If you are gardening with kids, I can’t begin to tell you about the perfection of Scarlet Runner Beans. And if you are not gardening with kids, I can’t begin to tell you about the perfection of Scarlet Runner Beans!!! Seriously they just are THAT great because they help cultivate HOPE. Take a look at the pictures below. Just look at the seeds. That’s enough beauty to keep me going for days. Stick these seeds in a big pot of dirt, and place it in the sun, full sun (6 hours). Once they start growing and are about 2 inches tall, thin them to be 6 inches apart. Provide some support for them to climb on (I often use a combo of twine and poles).
It won’t be long before you have beautiful red flowers than will eventually turn into HUGE beans. You can eat these, but I don’t. I let them sit on the vine throughout the fall and let them dry out, saving the pods in an envelope so I might use the seeds for next year. Kids love the saving part. They get to watch the pods dry out (and show them what the beans look like inside BEFORE they have dried out). Then once they are dried out, the beans have changed. How cool is THAT?!? And then, you get to plant them again next year. This teaches the kids so much about the cycle of new life, life, kinda dead, dead — but life still lurks there! If that doesn’t teach your kids hope, I don’t know what does. And if that doesn’t teach you about hope then gosh….I don’t know what else to tell you! 🙂
(Hint: In the beginning phases of growth, you may need to use an insecticidal soap to keep the bugs from eating the baby plants. But after a while, the bugs will leave this plant alone. At least here in Colorado anyway.)
This picture shows the green pods, some pods that have dried and the beans taken from the dried pods.

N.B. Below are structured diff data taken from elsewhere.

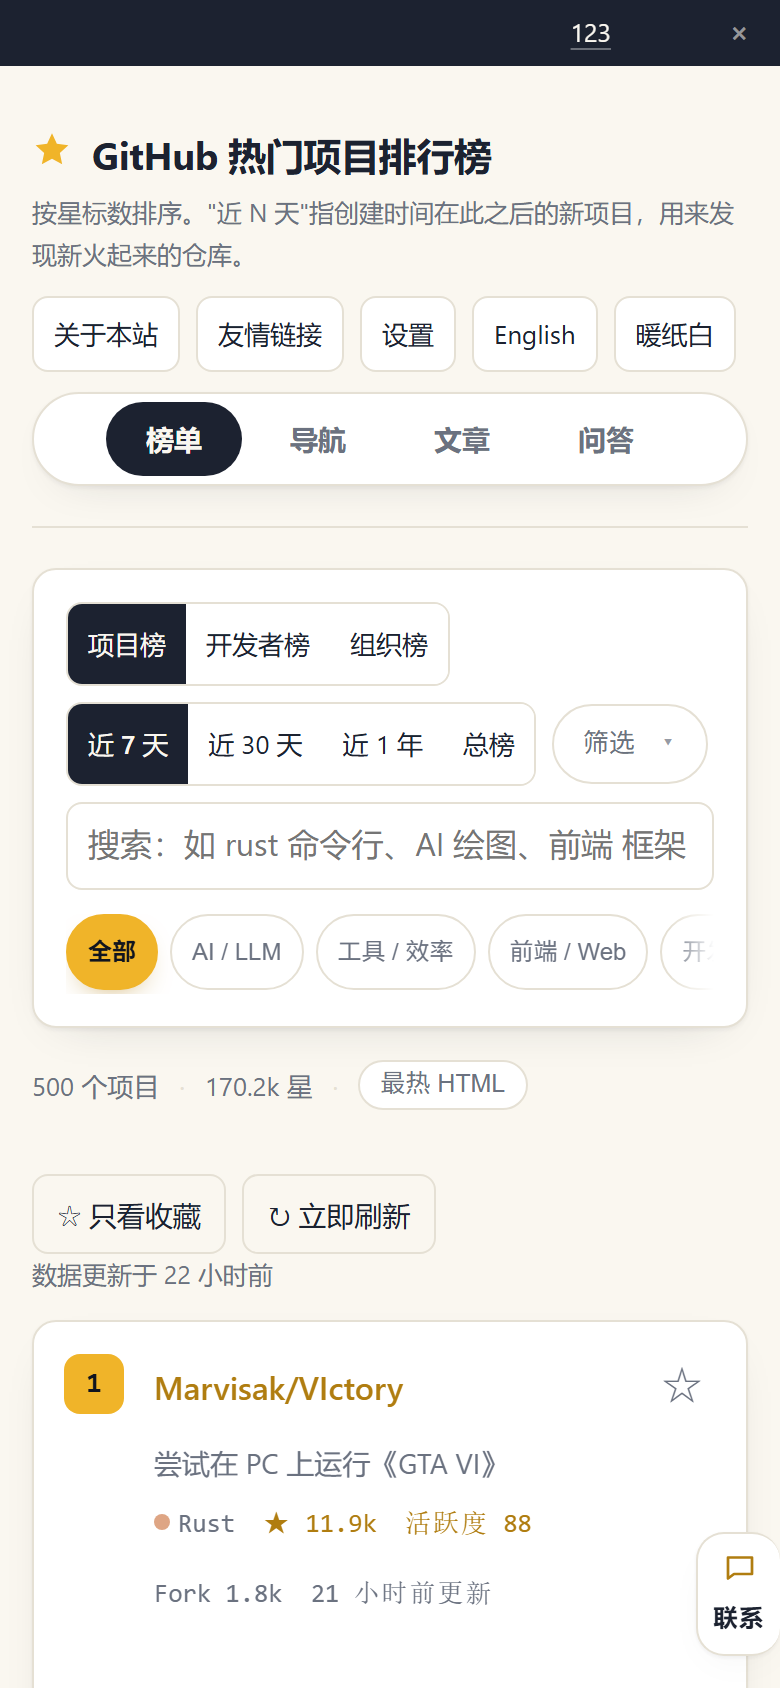
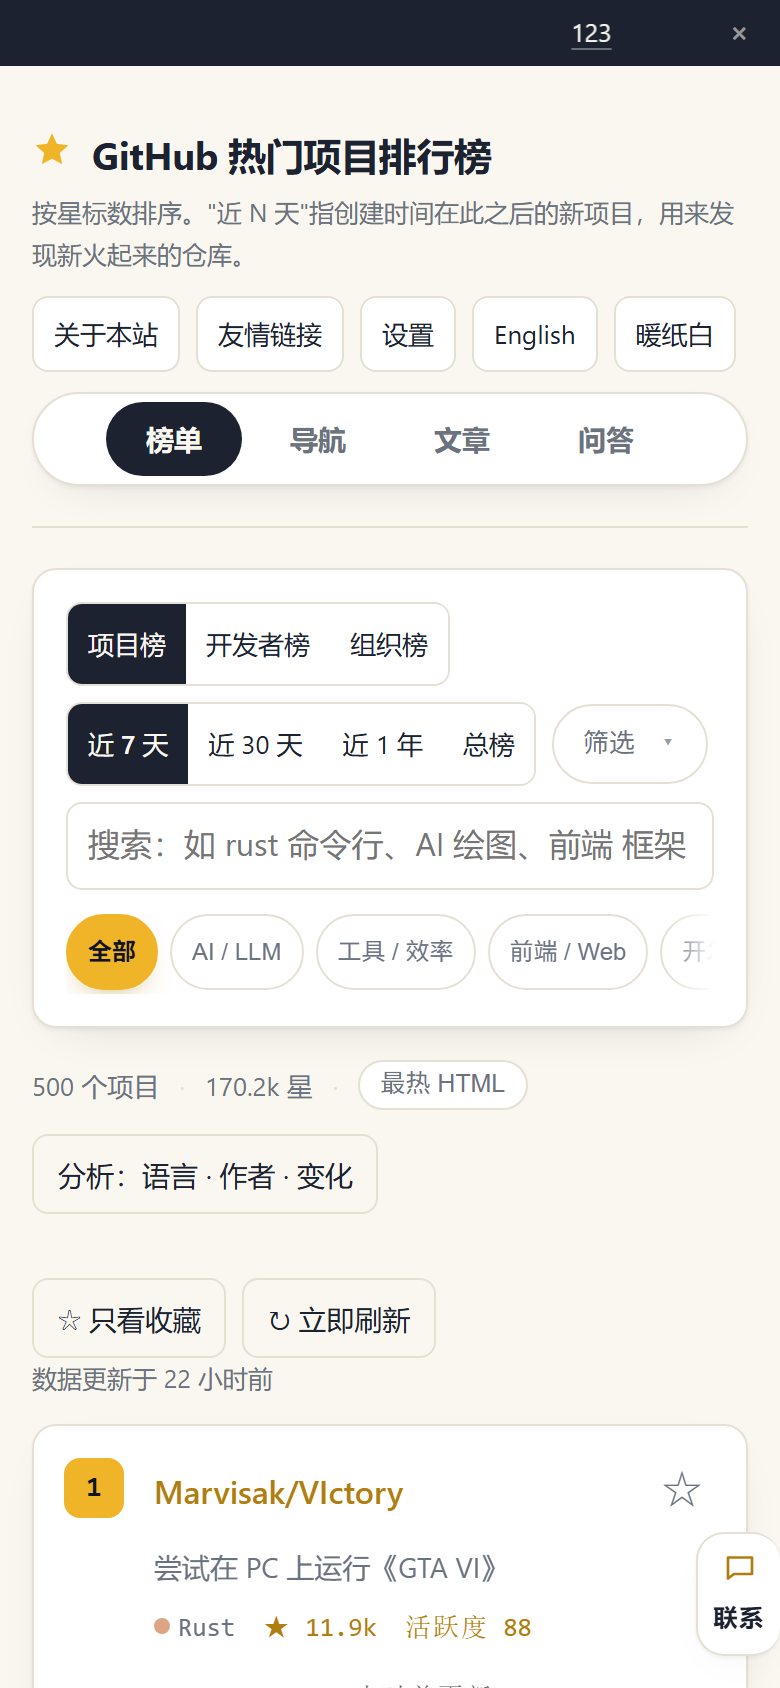
feat: 手机端「语言分布/作者/变化」默认收起、点开顶到榜单上方（桌面临右栏不变）; 新增 check-insights-mobile 门禁; v169

diff --git a/js/bundle.js b/js/bundle.js
@@ -975,6 +975,38 @@ function refreshTokenHint() {
   updateSourceNote();
 }
 $('btnSettings').onclick = () => { $('settings').hidden = !$('settings').hidden; refreshTokenHint(); };
+
+// ---------- 手机上把「语言分布 / 作者 / 变化」收起来 ----------
+// 桌面是右侧栏，读者想看的榜单在左边；手机上一列排下来，这块要是展开就挡在榜单前面，
+// 而且排在列表最下面又等于没人看。折中：默认收起 + 一个按钮，点开就顶到摘要下面。
+function syncInsightFold(reset) {
+  const btn = $('insightBtn');
+  const box = $('insights');
+  if (!btn || !box) return;
+  const narrow = window.matchMedia('(max-width:760px)').matches;
+  if (!narrow) {
+    box.hidden = false;
+    btn.setAttribute('aria-expanded', 'false');
+    return;
+  }
+  if (reset || !btn.dataset.init) {
+    btn.dataset.init = '1';
+    box.hidden = true;
+    btn.setAttribute('aria-expanded', 'false');
+  }
+}
+$('insightBtn').onclick = () => {
+  const box = $('insights');
+  box.hidden = !box.hidden;
+  $('insightBtn').setAttribute('aria-expanded', box.hidden ? 'false' : 'true');
+};
+let insightWide = window.matchMedia('(max-width:760px)').matches;
+window.addEventListener('resize', () => {
+  const narrow = window.matchMedia('(max-width:760px)').matches;
+  if (narrow !== insightWide) { insightWide = narrow; syncInsightFold(true); }
+});
+syncInsightFold();
+window.__syncInsightFold = syncInsightFold;
 $('btnSaveToken').onclick = () => {
   const v = $('token').value.trim();
   if (!v) return;

diff --git a/index.html b/index.html
@@ -401,7 +401,14 @@ html[data-theme="ink"] .navcard .hitmark,html[data-theme="ink"] .navjump .hitmar
 .au-stars{font-family:Consolas,ui-monospace,monospace;font-size:13px;font-weight:600;color:var(--accent);text-align:right}
 .insights .author-row{grid-template-columns:22px 24px minmax(0,1fr) 54px}
 .insights .au-bar{display:none}
-@media (max-width:600px){
+  .insights-toggle{display:none;margin:12px 0 0}
+  @media (max-width:760px){
+    .insights-toggle{display:inline-flex;align-items:center;min-height:40px}
+    .layout{display:flex;flex-direction:column}
+    .insights{order:-1;margin-top:12px}
+    .insights[hidden]{display:none}
+  }
+  @media (max-width:600px){
   .author-row{grid-template-columns:22px 24px minmax(0,1fr) 48px;gap:8px}
   .layout{grid-template-columns:1fr}
     .readme-wrap{margin-top:4px}
@@ -780,6 +787,7 @@ html[data-theme="ink"] meta,html[data-theme="ink"]{color-scheme:dark}
 
   <div class="ad-slot" id="adHomeTop" role="region" aria-label="广告位（顶部）" hidden></div>
   <div class="stats" id="stats" hidden></div>
+  <button class="btn ghost insights-toggle repo-only" id="insightBtn" type="button" aria-expanded="false" aria-controls="insights">分析：语言 · 作者 · 变化</button>
 
       <main class="layout" id="rank">
       <div class="main">

diff --git a/sw.js b/sw.js
@@ -1,5 +1,5 @@
 /* Service Worker：缓存页面外壳（HTML/JS/图标），让离线也能打开；GitHub API 不缓存，由页面自己的 localStorage 管理 */
-const CACHE = 'ghrank-shell-v168';
+const CACHE = 'ghrank-shell-v169';
 const SHELL = ['./', 'index.html', 'js/bundle.js', 'js/md.js', 'manifest.json', 'icon.svg'];
 // 只预缓存 meta（约 2KB）。榜单数据按 range 分文件、由页面按需加载，不再在安装时白下几�?KB
 const DATA = 'data/repos-meta.js';

diff --git a/worker.js b/worker.js
@@ -1630,7 +1630,7 @@ async function injectFaqLd(env, html) {
 
 // 静态资源版本：HTML 里的 /js/*.js 都会被加上 ?v=<这里>，于是能给浏览器一年 immutable；
 // 改了前端就把它 +1（不然用户浏览器会抱着一周的旧 bundle，界面上去点了没反应）
-const ASSET_V = 'v168';
+const ASSET_V = 'v169';
 
 function emptyNav() {
   return { updatedAt: '', groups: [] };

diff --git a/docs/优化建议.md b/docs/优化建议.md
@@ -4738,3 +4738,62 @@ $('token').placeholder = getToken()
 ### 教训
 
 **同一屏里出现两次相同结论，说明有人在补丁式地加说明**。这轮的价值不在视觉，而在于把两段重复说明合并成一句、并让它只说一次 —— 门禁里「出现次数 == 1」这种断言，比「包含某字符串」更能防回归。
+
+## 第 138 批：手机上「语言分布 / 作者 / 变化」不再等于没做
+
+日期：2026-11-26　版本：v169
+
+### 问题
+
+桌面是两列：左边榜单，右边 280px 侧栏，放「语言分布（可点筛选）」「上榜最多的作者 / 组织」「上次记录以来的变化」。手机上只有一列，`<aside>` 被排到 `<main>` 之后 —— 也就是**整页 20 张卡片 + 分页器之后**。读者要滚过整页才看得到，而这三块恰恰是「帮你决定看什么」的东西。
+
+### 改法：默认收起 + 一个按钮，点开就顶上去
+
+- 摘要行下面加一个只在窄屏出现的按钮：`分析：语言 · 作者 · 变化`（`aria-expanded` + `aria-controls="insights"`）。
+- 窄屏（≤760px）把 `.layout` 从 grid 改成 `flex-direction:column`，`.insights` 用 `order:-1` **挪到榜单前面**，并且默认 `hidden`。
+- 桌面一律不受影响：按钮 `display:none`，侧栏照旧在右边、照旧 sticky。
+
+```css
+.insights-toggle{display:none;margin:12px 0 0}
+@media (max-width:760px){
+  .insights-toggle{display:inline-flex;align-items:center;min-height:40px}
+  .layout{display:flex;flex-direction:column}
+  .insights{order:-1;margin-top:12px}
+  .insights[hidden]{display:none}
+}
+```
+
+```js
+function syncInsightFold(reset) {
+  const btn = $('insightBtn'), box = $('insights');
+  if (!btn || !box) return;
+  const narrow = window.matchMedia('(max-width:760px)').matches;
+  if (!narrow) { box.hidden = false; btn.setAttribute('aria-expanded', 'false'); return; }
+  if (reset || !btn.dataset.init) {
+    btn.dataset.init = '1'; box.hidden = true; btn.setAttribute('aria-expanded', 'false');
+  }
+}
+$('insightBtn').onclick = () => { … 切换 hidden + aria-expanded … };
+// 跨断点（拖动窗口 / 转屏）时重置：变宽就展开，变窄就收回
+```
+
+### 为什么不是「直接展开」也不是「整块删掉」
+
+- 直接展开：手机上它会顶在榜单前面，一屏全是统计，榜单看不见（这正是它原来被排到末尾的原因）。
+- 删掉：语言分布是**筛选入口**（点 HTML 就只看 HTML），作者榜是「这榜单被谁占据」的唯一线索，都有用，只是不该强占首屏。
+- 收起 + 一键展开，是这块内容唯一说得通的形态。
+
+### 门禁
+
+`node scripts/check-insights-mobile.mjs`（新，CDP，**14 项**）：
+
+- 390：按钮可见且文案含「分析」、`aria-expanded=false`、`#insights` 默认 `hidden`、不横向溢出；
+- 点开后 `hidden=false`、`aria-expanded=true`、**top（639）小于 `#list` 的 top（1538）** —— 证明它在榜单上面而不是列表末尾、且不用滚就能看到（top ≤ 900）、高度 794；
+- 再点一次收起且 `aria` 复位；
+- 1440：按钮 `display:none`、侧栏可见、`boxLeft(1104) > listLeft(56)+100`（仍在右边）、`boxTop ≈ .main top`（350 ≈ 350）。
+
+最后一条最初写成「侧栏与 `#list` 同高起」，实测差 81px 报红 —— 侧栏是对齐 `.main` 顶部（sticky），本来就比列表卡高，**断言写错了对象**，改成与 `.main` 比才正确。
+
+### 教训
+
+移动端「侧栏内容排到最底部」是个通病：它看起来像布局问题，其实是**信息优先级问题**。判断标准不是「能不能看到」，而是「看到它的时候还来不来得及影响决定」。
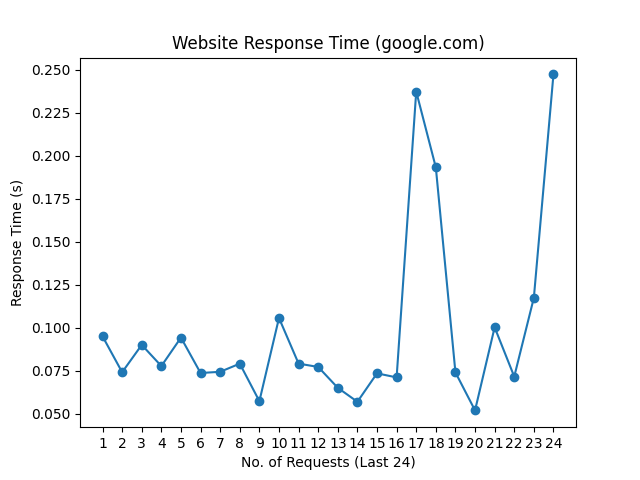
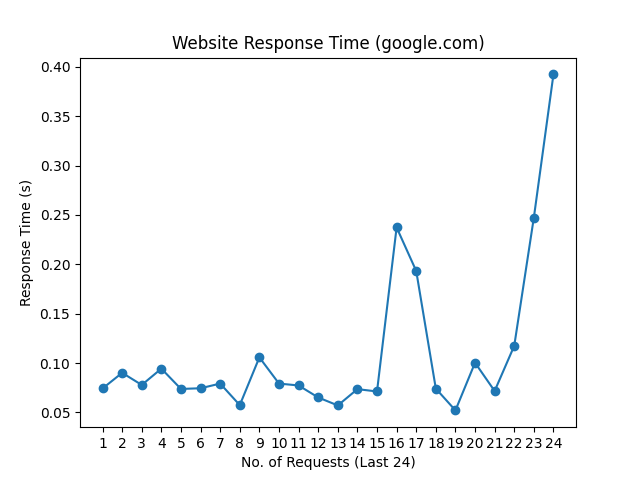
update README.md, history and graph

diff --git a/README.md b/README.md
@@ -1,10 +1,10 @@
 # Web Monitoring
 
-Last Checked: 14/05/2025 08:23
+Last Checked: 15/05/2025 08:22
 
 | Website | Response Time (s) | Status | Avg Uptime (%) |
 |---------|-------------------|--------|----------------|
 | www.thiswebsiteisdown.net | 0 <br> <img src="graph/thiswebsiteisdown.net.png" alt="Graph" width="200" height="200">  | ❌ Down | 0.00 |
-| www.netflix.com | 0.934921 <br> <img src="graph/netflix.com.png" alt="Graph" width="200" height="200">  | ✅ Up | 99.69 |
-| www.google.com | 0.247302 <br> <img src="graph/google.com.png" alt="Graph" width="200" height="200">  | ✅ Up | 100.00 |
-| www.facebook.com | 0.516798 <br> <img src="graph/facebook.com.png" alt="Graph" width="200" height="200">  | ✅ Up | 100.00 |
+| www.netflix.com | 0.879871 <br> <img src="graph/netflix.com.png" alt="Graph" width="200" height="200">  | ✅ Up | 99.69 |
+| www.google.com | 0.392388 <br> <img src="graph/google.com.png" alt="Graph" width="200" height="200">  | ✅ Up | 100.00 |
+| www.facebook.com | 0.599273 <br> <img src="graph/facebook.com.png" alt="Graph" width="200" height="200">  | ✅ Up | 100.00 |
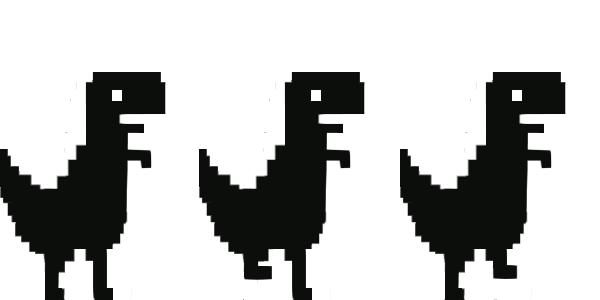
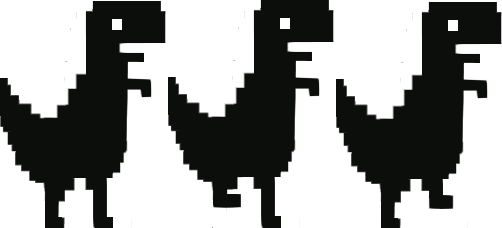
Add files via upload

diff --git a/myGame/cactus.js b/myGame/cactus.js
@@ -3,23 +3,38 @@ class Cactus {
 
 constructor(x){
     this.x = x;
-    this.y = randomNum(140,170);
+    this.y = randomNum(100,170);
+    this.w = randomNum(15,25)
     this.h = canvasHeight-this.y;
-    this.w = 10;
     this.speed = -4;
     this.collision;
+    this.ratio = randomNum(1,10);
+    this.bird;
+    this.birdSprite = new Sprite(257,50,3,1,new Image(),"images/404bird.png",this.x,this.y,10,this.w,this.h);
+    this.cactusSprite = new Sprite(40,52,2,1,new Image(),"images/404cactus.png",this.x,this.y,20,this.w,this.h);
+
 }
 
 
 
 show() {
-    ctx.fillStyle = "black"
+    this.w = 15;
+    this.h = canvasHeight-this.y;
+    ctx.fillStyle ="rgba(0,0,0,0)";
     ctx.fill()
-    ctx.fillRect(this.x, this.y, this.w, this.h)
-
-
+if (this.ratio > 8 || this.y < 130){
+  this.bird = true;
+    this.w = 25;
+    this.h = 20;
+    ctx.fillRect(this.x, this.y, this.w, this.h);
+}
+  else if( this.ratio <= 8){
+    this.bird = false;
+    ctx.fillRect(this.x, this.y, this.w, this.h);
   }
 
+  
+}
 
   move() {
     this.x += this.speed;
@@ -29,7 +44,7 @@ show() {
 
 hitDetection(){
 
-    if (this.x > dino.x + dino.w || this.y > dino.y + dino.h || this.x + cactus[i].w < dino.x || this.y + this.h < dino.y) {
+    if (this.x > dino.x + dino.w || this.y > dino.y + dino.h || this.x + this.w < dino.x || this.y + this.h < dino.y) {
       this.collision = false;
 
     } else {
@@ -43,26 +58,30 @@ hitDetection(){
     } 
 }
 
-removeAndAdd(){
+removeAndAdd(_cactus,_numberof){
   if (this.x < -this.w) {
-    cactus.shift();
-      if (cactus.length < numberOfCactus) {
+    _cactus.shift();
+      if (_cactus.length < _numberof) {
         
-      cactus.push(new Cactus(canvasWidth, this.y, 10, this.h));
+     _cactus.push(new Cactus(canvasWidth, this.y, this.w, this.h));
       
     }
 
   }
-
-
-
-
-
-
-
-
 }
 
+animate(){
+if (this.bird == true){
+this.birdSprite.updateFrame();
+this.birdSprite.draw(this.x, this.y,this.w,this.h);
+}
+
+else{
+  this.cactusSprite.updateFrame();
+  this.cactusSprite.draw(this.x, this.y,this.w,this.h);
+  }
+
+}
 
 
 

diff --git a/myGame/dino.js b/myGame/dino.js
@@ -10,16 +10,22 @@ this.dir = 0;
 this.jumped = false;
 this.ducking = false;
 this. jumpHeight = 40;
-
+this.duckHeight = 40;
+this.runSprite = new Sprite(502,228,3,1,new Image(),"images/404dino.png",this.x,this.y,10,this.w,this.h);
+this.jumpSprite = new Sprite(164,230,1,1,new Image(),"images/404jump.png",this.x,this.y,40,this.w,this.h);
+this.duckSprite = new Sprite(559,99,3,1,new Image(),"images/404duck.png",this.x,this.y,10,this.w,this.duckHeight);  
+this.jumpSound = new Sound("audio/jump.mp3");
+this.deathSound= new Sound("audio/death.mp3");
 }
 
 show(){
-ctx.fillStyle="green";
+ctx.fillStyle ="rgba(0,0,0,0)";
 ctx.fill();
 ctx.fillRect(this.x,this.y,this.w,this.h);
 }
 
 jump() {
+  if(this.ducking == false){
     this.y += this.dir;
   if (this.y <= this.jumpHeight) {
     this.dir = 3;
@@ -27,6 +33,7 @@ jump() {
   if (this.y == 140 ) {
     this.dir = 0;
 this.jumped = false;
+  }
   }
 }
 
@@ -38,14 +45,34 @@ if(e.key=="ArrowDown" && this.jumped == false){
  if(this.ducking == false) {
     this.y = 140;
     this.h = 60;
-    this.ducking = true;
+    this.w = 30;
+} else if(this.ducking == true){
+    this.y = 160;
+    this.h = 35;
+    this.w = 60;
 
-  } else if(this.ducking == true){
-    this.y = 170;
-    this.h = 40;
-    this.ducking = false
   }
 }
+
+}
+
+animate(){
+  if(this.jumped == false && this.ducking == false){
+    this.runSprite.updateFrame();
+    this.runSprite.draw(this.x, this.y,this.w,this.h);
+} else if(this.jumped == true){
+    this.jumpSprite.updateFrame();
+    this.jumpSprite.draw(this.x, this.y,this.w,this.h);
+}
+else if (this.ducking = true){
+    this.duckSprite.updateFrame();
+    this.duckSprite.draw(this.x, this.y,this.w,40);
+
+}
+
+
+
+
 }
 
 

diff --git a/myGame/main.js b/myGame/main.js
@@ -10,14 +10,17 @@ let dino;
 let numberOfCactus = 2;
 let cactus = [];
 let score;
+let runSprite;
+let jumpSprite;
+let duckSprite;
 // set up function
 function setup(){
-  score = 0;
+score = 0;
 dino = new Dino();
 for (i = 0; i < numberOfCactus; i++) {
     cactus[i] = new Cactus(canvasWidth + i * 300);
 }
-  
+
 
 }
 
@@ -35,16 +38,14 @@ function draw(){
         cactus[i].show();
         cactus[i].move();
         cactus[i].hitDetection(); 
-        cactus[i].removeAndAdd();
+        cactus[i].removeAndAdd(cactus,numberOfCactus);
+        cactus[i].animate();
+        console.log(cactus[i].y,cactus[i].x,cactus[i].w,cactus[i].h);
       }
-
-
       updateScore();
- 
-      dino.show();
-      dino.jump();
-
-      
+        dino.show();
+        dino.jump();
+        dino.animate();
     
 }
 // draws background
@@ -66,9 +67,12 @@ return Math.floor(Math.random()*(max-min + 1) + min)
 // sets dinos jump direction
 function jumpDirection(e){
     if(e.key == "ArrowUp" && dino.jumped == false){
+        dino.jumpSound.play();
         dino.dir = -3;
         dino.jumped = true;
+
         }
+       
         
         }
 
@@ -107,6 +111,7 @@ function startAnimation(){
 
 // end game
     function endGame(){
+    dino.deathSound.play();
     ctx.fillStyle = "black";
     ctx.fill();
     ctx.font = "40px Arial";

diff --git a/myGame/sprite.js b/myGame/sprite.js
@@ -1,0 +1,44 @@
+
+class Sprite {
+    constructor(sheetWidth,sheetHeight,cols,rows,character,src,x,y,totalFrame, canWidth, canHeight){
+      this.srcX;
+      this.srcY;
+        
+        this.sheetWidth = sheetWidth;
+        this.sheetHeight = sheetHeight;
+        this.cols = cols;
+        this.rows = rows;
+        this.width = sheetWidth / cols;
+        this.height = sheetHeight / rows;
+        this.currentFrame = 0;
+        this.character = character;
+        this.character.src = src
+        this.x = x;
+        this.y = y;
+        this.numOfFrames = 0;
+        this.totalFrame = totalFrame;
+        this.canWidth = canWidth;
+        this.canHeight = canHeight;
+    }
+    
+    
+    updateFrame(){
+    this.srcX = this.currentFrame * this.width;
+    this.srcY = 0;
+    this.numOfFrames++
+    if(this.numOfFrames == this.totalFrame){
+    this.currentFrame = ++this.currentFrame % this.cols;
+    this.numOfFrames = 0;
+    }
+    
+    
+    }
+    
+    draw(x,y,w,h){
+    ctx.drawImage(this.character,this.srcX,this.srcY,this.width,this.height,x,y,w,h);
+    }
+    
+    
+    
+    }
+    

diff --git a/myGame/sounds.js b/myGame/sounds.js
@@ -1,0 +1,23 @@
+class Sound{
+    constructor(src){
+    this.noise = document.createElement("audio");
+    this.noise.src = src;
+    this.noise.setAttribute("preload", "auto");
+    this.noise.setAttribute("controls", "none");
+    this.noise.style.display = "none";
+    document.body.appendChild(this.noise);
+}
+play(){
+this.noise.play();
+
+}
+
+stop(){
+this.noise.pause();
+
+
+
+}
+
+
+}

diff --git a/myGame/index.html b/myGame/index.html
@@ -15,8 +15,11 @@
         <div id="button_container">
         <button id="start_btn">Start/reset</button>
     </div>
+    
         <script src="cactus.js"></script>
         <script src="dino.js"></script>
+        <script src="sprite.js"></script>
+        <script src="sounds.js"></script>
     <script src="main.js"></script>
     
    

diff --git a/myGame/style.css b/myGame/style.css
@@ -17,7 +17,7 @@ justify-content: center;
 
   
   canvas {
-border: 10px solid black;
+border: 5px solid black;
   }
 
 #button_container{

Let the pods dry before removing the bean seeds.
Look how gorgeous these bean seeds are!